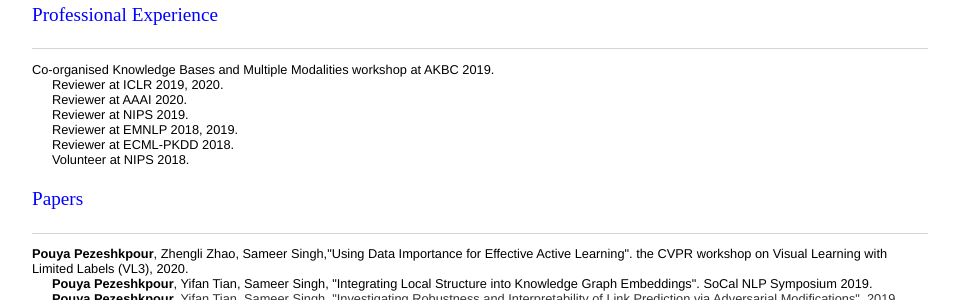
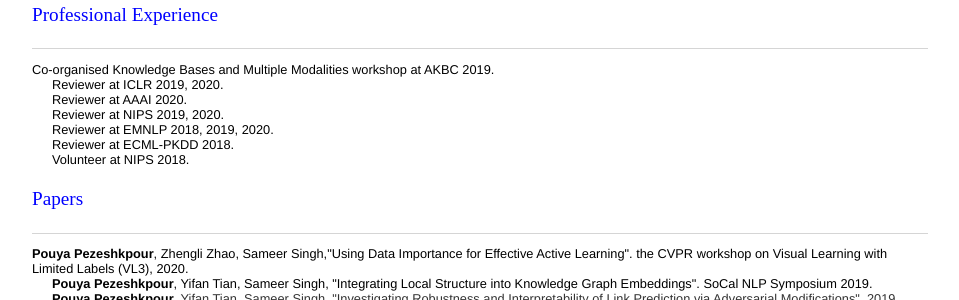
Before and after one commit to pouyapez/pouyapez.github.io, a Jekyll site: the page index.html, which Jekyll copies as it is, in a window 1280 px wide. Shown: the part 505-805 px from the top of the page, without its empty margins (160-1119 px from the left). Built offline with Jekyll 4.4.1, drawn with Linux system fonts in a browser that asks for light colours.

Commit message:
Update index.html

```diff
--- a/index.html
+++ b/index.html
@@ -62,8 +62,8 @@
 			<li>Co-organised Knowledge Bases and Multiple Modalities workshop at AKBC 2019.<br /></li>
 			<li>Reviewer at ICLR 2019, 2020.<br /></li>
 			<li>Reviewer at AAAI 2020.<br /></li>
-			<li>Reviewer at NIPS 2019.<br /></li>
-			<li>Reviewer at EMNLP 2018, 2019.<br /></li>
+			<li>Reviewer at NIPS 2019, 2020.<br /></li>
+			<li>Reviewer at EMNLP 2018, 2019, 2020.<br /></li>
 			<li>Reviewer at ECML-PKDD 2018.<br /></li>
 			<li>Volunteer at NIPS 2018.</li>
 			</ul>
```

(WORK TASK):
Check the records above and copy each line that has the string "EMNLP".

(YOUR SOLUTION):
-			<li>Reviewer at EMNLP 2018, 2019.<br /></li>
+			<li>Reviewer at EMNLP 2018, 2019, 2020.<br /></li>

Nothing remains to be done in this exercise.